“We want the local people to talk from their collective memories on what happened and their life with these forts and during the White Rajahs regime —especially the State Administrative Officer (SAO) who worked in the forts for the colonial masters,” she said in an exclusive interview with New Sarawak Tribune on Heritage Forts around Sarawak.

Dr Elena stressed that it is important to have social history on these forts as it was the place where people from different ethnic backgrounds gather together in various activities.

“It is important that each fort has its own memories and stories. For example, Kanowit people have their own memories of Fort Emma.

“This study envisages to capture the social history of Sarawakians through their connection with the forts — as it aspires to supplement the ‘official’ history of the state through collection and documentation of ‘lived’ experiences of the people,” she explained.

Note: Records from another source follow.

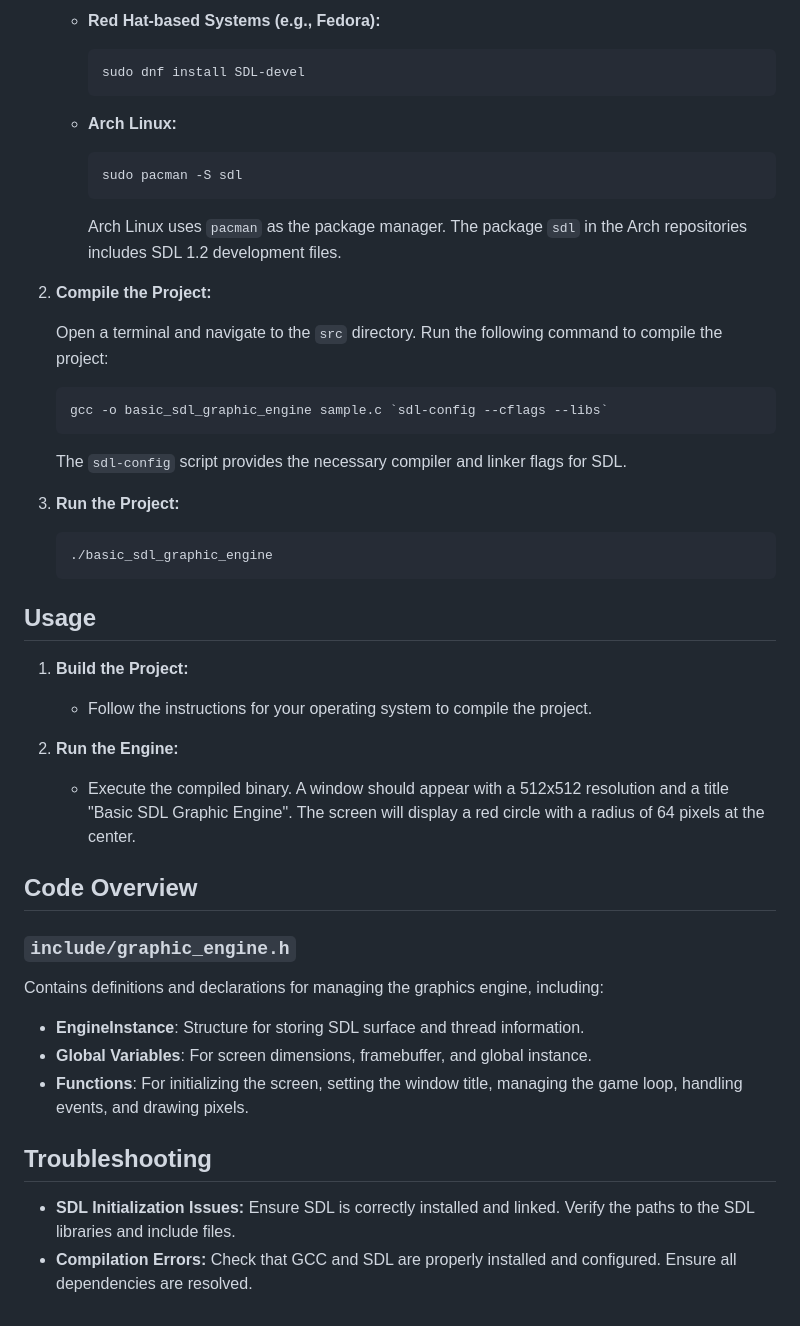
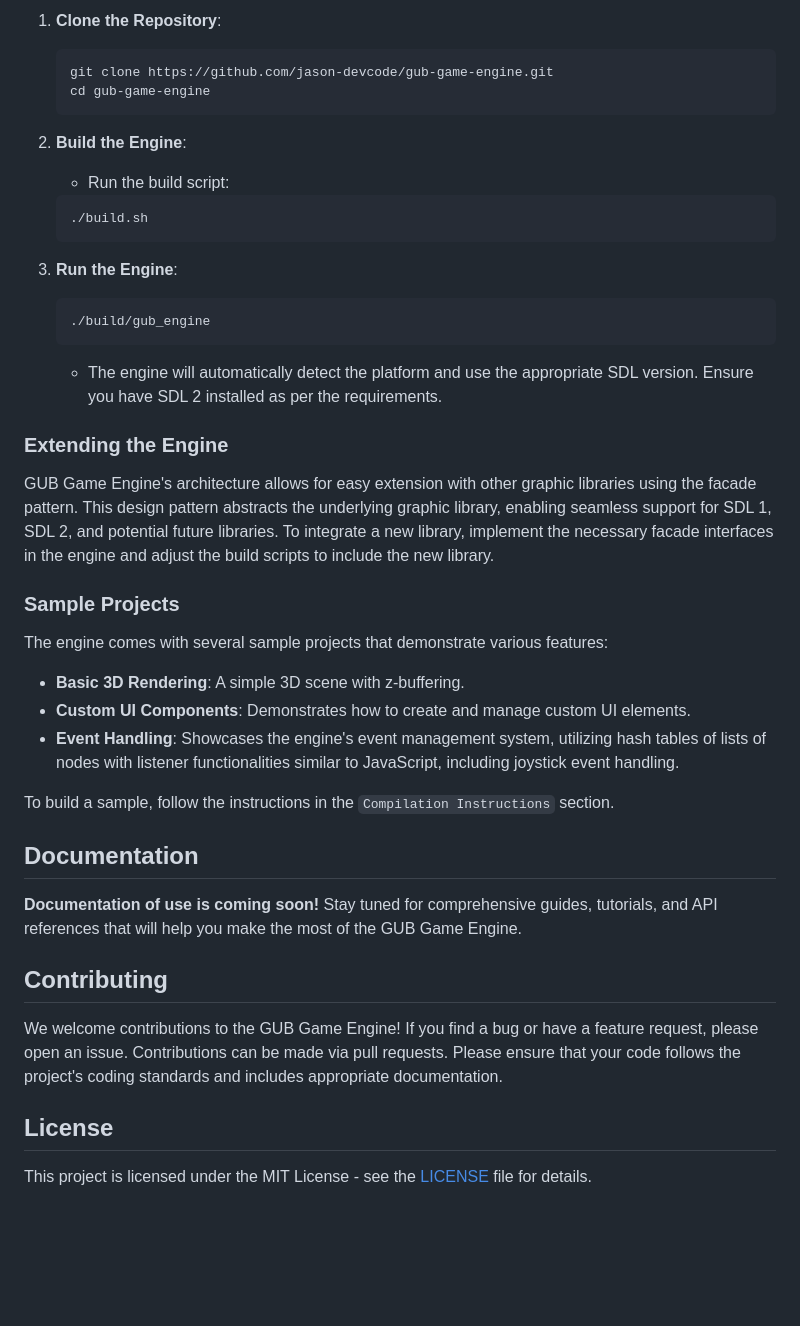
Before and after one commit to jason-devcode/gub_game_engine, a Markdown page: README.md, the part around the change printed below. GitHub-like rendering; blank space fills up the shorter version.

````diff
--- a/README.md
+++ b/README.md
@@ -71,52 +67,45 @@ This project is a basic graphics engine using SDL (Simple DirectMedia Layer) 1.2
 
-   - **Red Hat-based Systems (e.g., Fedora):**
-
-     ```sh
-     sudo dnf install SDL-devel
-     ```
-
-   - **Arch Linux:**
-
-     ```sh
-     sudo pacman -S sdl
-     ```
-
-     Arch Linux uses `pacman` as the package manager. The package `sdl` in the Arch repositories includes SDL 1.2 development files.
-
-2. **Compile the Project:**
-
-   Open a terminal and navigate to the `src` directory. Run the following command to compile the project:
-
-   ```sh
-   gcc -o basic_sdl_graphic_engine sample.c `sdl-config --cflags --libs`
+1. **Clone the Repository**:
+   ```bash
+   git clone https://github.com/jason-devcode/gub-game-engine.git
+   cd gub-game-engine
    ```
 
-   The `sdl-config` script provides the necessary compiler and linker flags for SDL.
-
-3. **Run the Project:**
-
-   ```sh
-   ./basic_sdl_graphic_engine
+2. **Build the Engine**:
+   - Run the build script:
+   ```bash
+   ./build.sh
    ```
 
-## Usage
+3. **Run the Engine**:
+   ```bash
+   ./build/gub_engine
+   ```
 
-1. **Build the Project:**
-   - Follow the instructions for your operating system to compile the project.
+   - The engine will automatically detect the platform and use the appropriate SDL version. Ensure you have SDL 2 installed as per the requirements.
 
-2. **Run the Engine:**
-   - Execute the compiled binary. A window should appear with a 512x512 resolution and a title "Basic SDL Graphic Engine". The screen will display a red circle with a radius of 64 pixels at the center.
+### Extending the Engine
 
-## Code Overview
+GUB Game Engine's architecture allows for easy extension with other graphic libraries using the facade pattern. This design pattern abstracts the underlying graphic library, enabling seamless support for SDL 1, SDL 2, and potential future libraries. To integrate a new library, implement the necessary facade interfaces in the engine and adjust the build scripts to include the new library.
 
-### `include/graphic_engine.h`
+### Sample Projects
 
-Contains definitions and declarations for managing the graphics engine, including:
-- **EngineInstance**: Structure for storing SDL surface and thread information.
-- **Global Variables**: For screen dimensions, framebuffer, and global instance.
-- **Functions**: For initializing the screen, setting the window title, managing the game loop, handling events, and drawing pixels.
+The engine comes with several sample projects that demonstrate various features:
 
-## Troubleshooting
+- **Basic 3D Rendering**: A simple 3D scene with z-buffering.
+- **Custom UI Components**: Demonstrates how to create and manage custom UI elements.
+- **Event Handling**: Showcases the engine's event management system, utilizing hash tables of lists of nodes with listener functionalities similar to JavaScript, including joystick event handling.
 
-- **SDL Initialization Issues:** Ensure SDL is correctly installed and linked. Verify the paths to the SDL libraries and include files.
-- **Compilation Errors:** Check that GCC and SDL are properly installed and configured. Ensure all dependencies are resolved.
+To build a sample, follow the instructions in the `Compilation Instructions` section.
+
+## Documentation
+
+**Documentation of use is coming soon!** Stay tuned for comprehensive guides, tutorials, and API references that will help you make the most of the GUB Game Engine.
+
+## Contributing
+
+We welcome contributions to the GUB Game Engine! If you find a bug or have a feature request, please open an issue. Contributions can be made via pull requests. Please ensure that your code follows the project's coding standards and includes appropriate documentation.
+
+## License
+
+This project is licensed under the MIT License - see the [LICENSE](./LICENSE) file for details.
````
Also changed, not shown: other parts of README.md (+44 -48 lines).
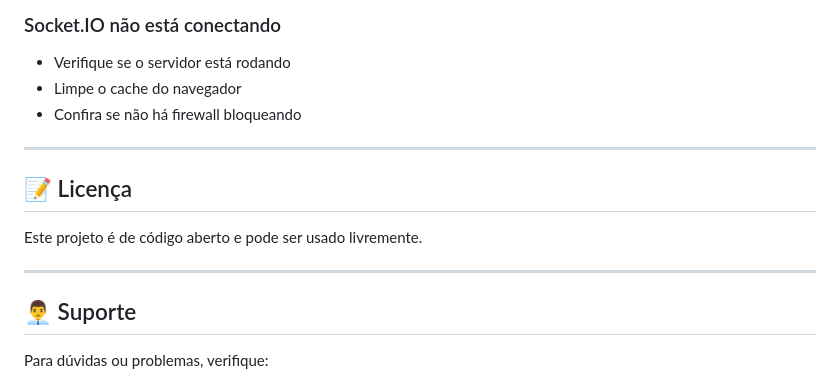
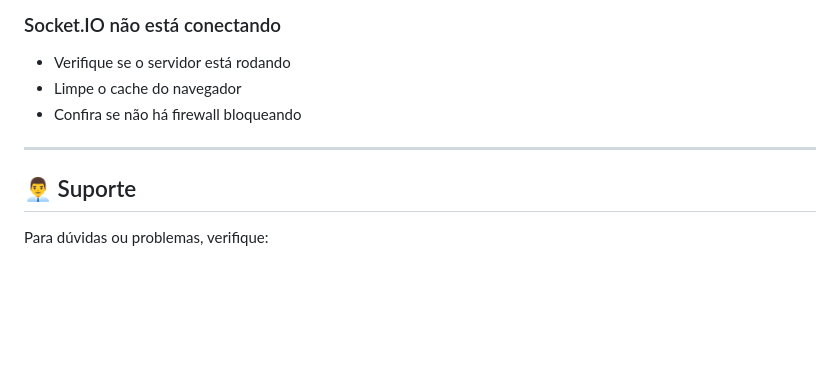
Before and after one commit to lustozera/Sistema-de-atendimento-com-filas, a Markdown page: README.md, the part around the change. Drawn GitHub-style; blank space fills up the shorter version.

```diff
--- a/README.md
+++ b/README.md
@@ -200,12 +200,6 @@ PORT=3001 npm start
 
 ---
 
-## 📝 Licença
-
-Este projeto é de código aberto e pode ser usado livremente.
-
----
-
 ## 👨‍💼 Suporte
 
 Para dúvidas ou problemas, verifique:
```
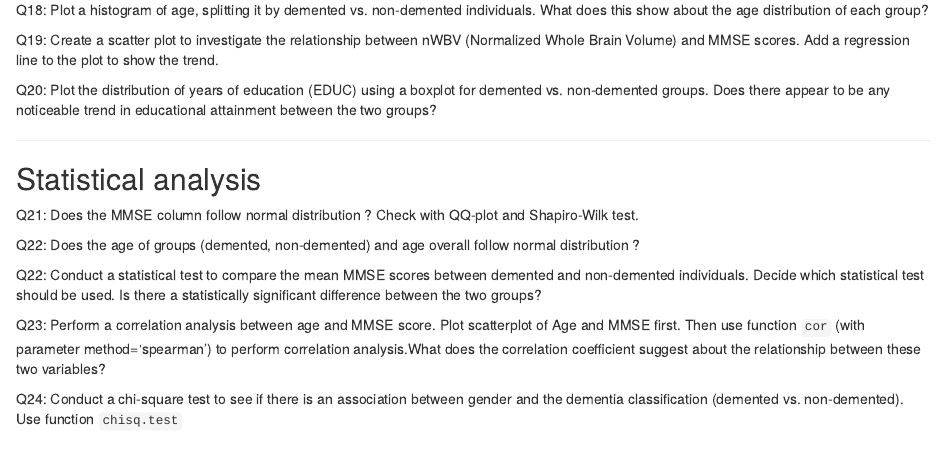
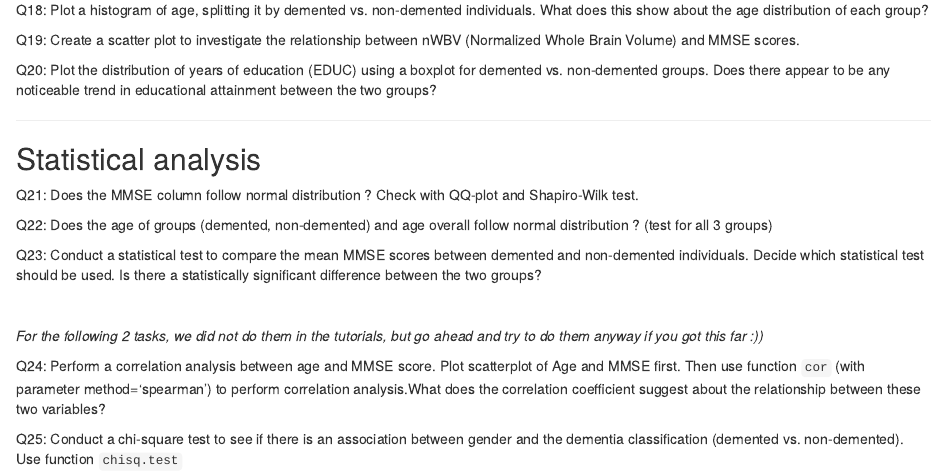
Before and after one commit to bartosovic-lab/R-teaching.github.io, an R Markdown document (Notebooks/04.mmse_tasks.Rmd): the page in a window 1100 px wide, from 1870 px down. The pictures show the output file Notebooks/04.mmse_tasks.html that the author committed with the source, opened offline.

Commit message:
update MMSE

```diff
--- a/Notebooks/04.mmse_tasks.Rmd
+++ b/Notebooks/04.mmse_tasks.Rmd
@@ -79,7 +79,7 @@ Q17: Add jitterplot of individual observations into the boxplot created in Q15 (
 
 Q18: Plot a histogram of age, splitting it by demented vs. non-demented individuals. What does this show about the age distribution of each group?
 
-Q19: Create a scatter plot to investigate the relationship between nWBV (Normalized Whole Brain Volume) and MMSE scores. Add a regression line to the plot to show the trend.
+Q19: Create a scatter plot to investigate the relationship between nWBV (Normalized Whole Brain Volume) and MMSE scores.
 
 Q20: Plot the distribution of years of education (EDUC) using a boxplot for demented vs. non-demented groups. Does there appear to be any noticeable trend in educational attainment between the two groups?
 
@@ -89,10 +89,14 @@ Q20: Plot the distribution of years of education (EDUC) using a boxplot for deme
 
 Q21: Does the MMSE column follow normal distribution ? Check with QQ-plot and Shapiro-Wilk test.
 
-Q22: Does the age of groups (demented, non-demented) and age overall follow normal distribution ?
+Q22: Does the age of groups (demented, non-demented) and age overall follow normal distribution ? (test for all 3 groups)
 
-Q22: Conduct a statistical test to compare the mean MMSE scores between demented and non-demented individuals. Decide which statistical test should be used. Is there a statistically significant difference between the two groups?
+Q23: Conduct a statistical test to compare the mean MMSE scores between demented and non-demented individuals. Decide which statistical test should be used. Is there a statistically significant difference between the two groups?
 
-Q23: Perform a correlation analysis between age and MMSE score. Plot scatterplot of Age and MMSE first. Then use function `cor` (with parameter method='spearman') to perform correlation analysis.What does the correlation coefficient suggest about the relationship between these two variables?
+<br>
 
-Q24: Conduct a chi-square test to see if there is an association between gender and the dementia classification (demented vs. non-demented). Use function `chisq.test`
+*For the following 2 tasks, we did not do them in the tutorials, but go ahead and try to do them anyway if you got this far :))*
+
+Q24: Perform a correlation analysis between age and MMSE score. Plot scatterplot of Age and MMSE first. Then use function `cor` (with parameter method='spearman') to perform correlation analysis.What does the correlation coefficient suggest about the relationship between these two variables?
+
+Q25: Conduct a chi-square test to see if there is an association between gender and the dementia classification (demented vs. non-demented). Use function `chisq.test`
```
Also changed, not shown: Notebooks/04.mmse_tasks.html.
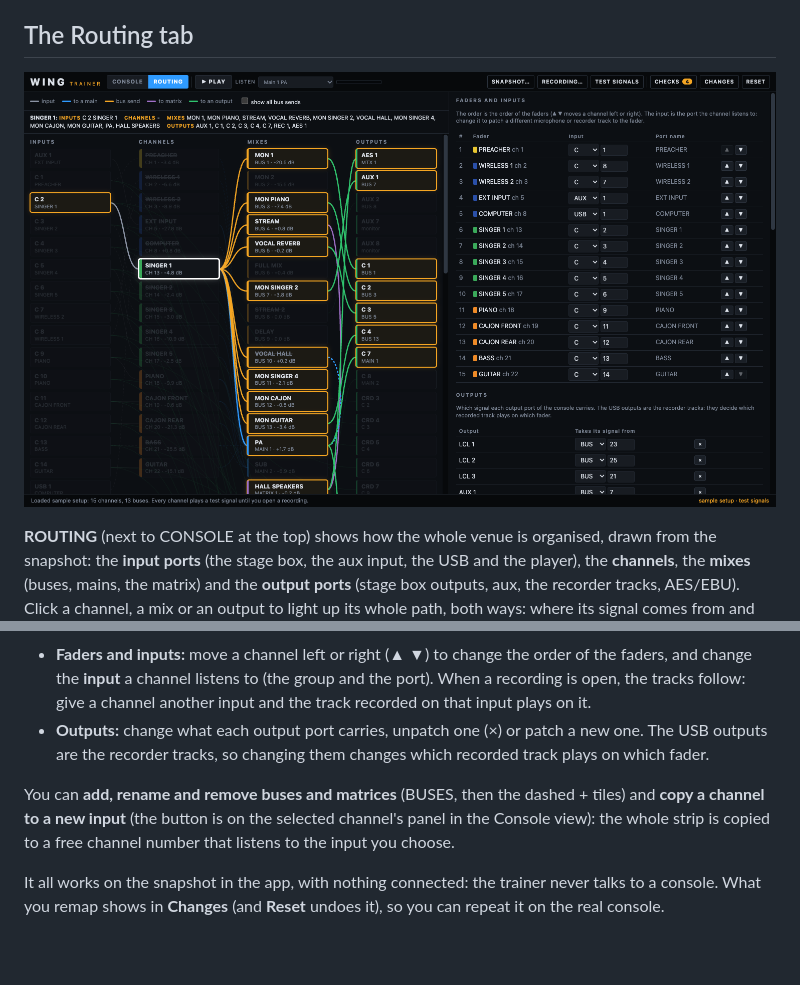
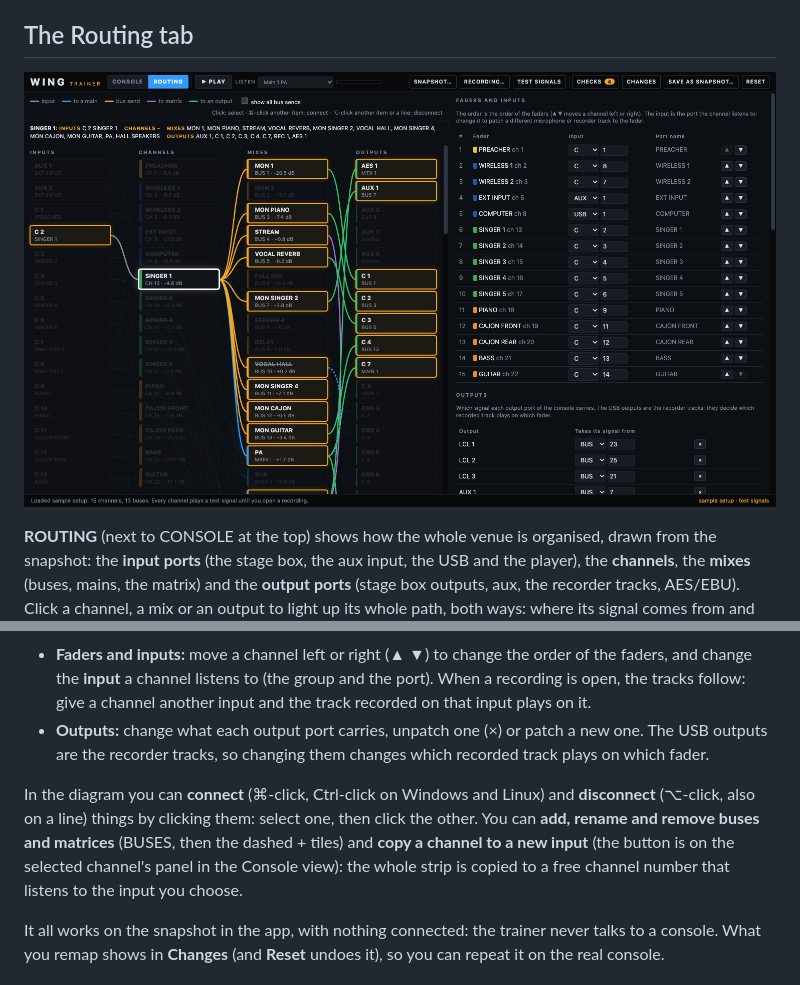
Before and after one commit to AC-Dubnica/wing-trainer, a Markdown page: README.md, 2 parts joined by grey strips. Drawn GitHub-style; pictures changed too: docs/routing.png; blank space fills up the shorter version.

```diff
--- a/README.md
+++ b/README.md
@@ -55,7 +55,7 @@ The same tab lets you **remap** without a console:
 - **Faders and inputs:** move a channel left or right (▲ ▼) to change the order of the faders, and change the **input** a channel listens to (the group and the port). When a recording is open, the tracks follow: give a channel another input and the track recorded on that input plays on it.
 - **Outputs:** change what each output port carries, unpatch one (×) or patch a new one. The USB outputs are the recorder tracks, so changing them changes which recorded track plays on which fader.
 
-You can **add, rename and remove buses and matrices** (BUSES, then the dashed + tiles) and **copy a channel to a new input** (the button is on the selected channel's panel in the Console view): the whole strip is copied to a free channel number that listens to the input you choose.
+In the diagram you can **connect** (⌘-click, Ctrl-click on Windows and Linux) and **disconnect** (⌥-click, also on a line) things by clicking them: select one, then click the other. You can **add, rename and remove buses and matrices** (BUSES, then the dashed + tiles) and **copy a channel to a new input** (the button is on the selected channel's panel in the Console view): the whole strip is copied to a free channel number that listens to the input you choose.
 
 It all works on the snapshot in the app, with nothing connected: the trainer never talks to a console. What you remap shows in **Changes** (and **Reset** undoes it), so you can repeat it on the real console.
 
```
Also changed, not shown: docs/user-guide.md (+20 -0 lines), docs/whats-inside.md (+6 -0 lines), 8 other files.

Dr Elena added that the collective memory and stories serve as a conduit to the time when Sarawak was expanding under the White Rajahs.

“Stories told by the older generation will provide meaningful insights into how lives were lived, how battles were fought and how trades were negotiated among other things,” she said.

Fort Hose in Marudi was a place in the 1980s to 1990s, for people to enjoy their leisure time over the weekends — as they took a walk along the fort, and it still is a place of gathering for the locals.

“Especially during Baram Regatta, the people would walk up to the fort to have a clearer view of the river. Some even stroll along Fort Hose as a daily ritual.

“This is also the same for Fort Sylvia in Kapit, as it is strategically located in the middle of the town,” she stated.

Sadly, some forts didn’t survive, such as Fort Burdett in Mukah and Fort Keppel in Bintulu that was burned down, and this includes an unknown fort located in Tanjung Datu, Lundu.

Dr Elena highlighted that the fort in Lundu could have been the scene of early trading and negotiation — as the area was associated with the Sambas and the Brunei sultanates.

“Maybe at that time, the Malays built a kubu (fort) there, as a centre of trading network between Indonesia and Brunei,” she said.

Dr Elena pointed out that this is why stories and memories play a crucial role as without it, the heritage of these forts would be forgotten.

“These forts are very important buildings for communities back then as they served as one-stop stations. Due to the mixture of communities, some were multilingual — such as the Kenyahs in Belaga.

“Without the fort, the bazaar, the towns would not be built. It is sad that we lost Fort Vyner but the bazaar remains — a place in the past known for activities from different ethnic groups — the culture, heritage and traditions can still be highlighted before it is too late,” she stated.

Moreover, Dr Elena also highlighted that the study will help to fill in the lacuna in social history of Sarawak through the collection of stories and memories of the people, as it could help to furnish the content of the forts, especially those which have been identified as regional museums.

“Such information will make the forts more appealing and attractive for tourists to understand the people and culture of Sarawak,” she said.

Dr Elena and her team would like to call out to the people who have or heard any stories about the forts and the communities, including photos of the forts.

Acknowledgement will be made to the stories, memories, photo contributors in reports submitted to Ministry of Tourism, Art and Culture, and also Sarawak tourism authorities.

Individuals with stories and memories can contact Dr Elena Chai via email at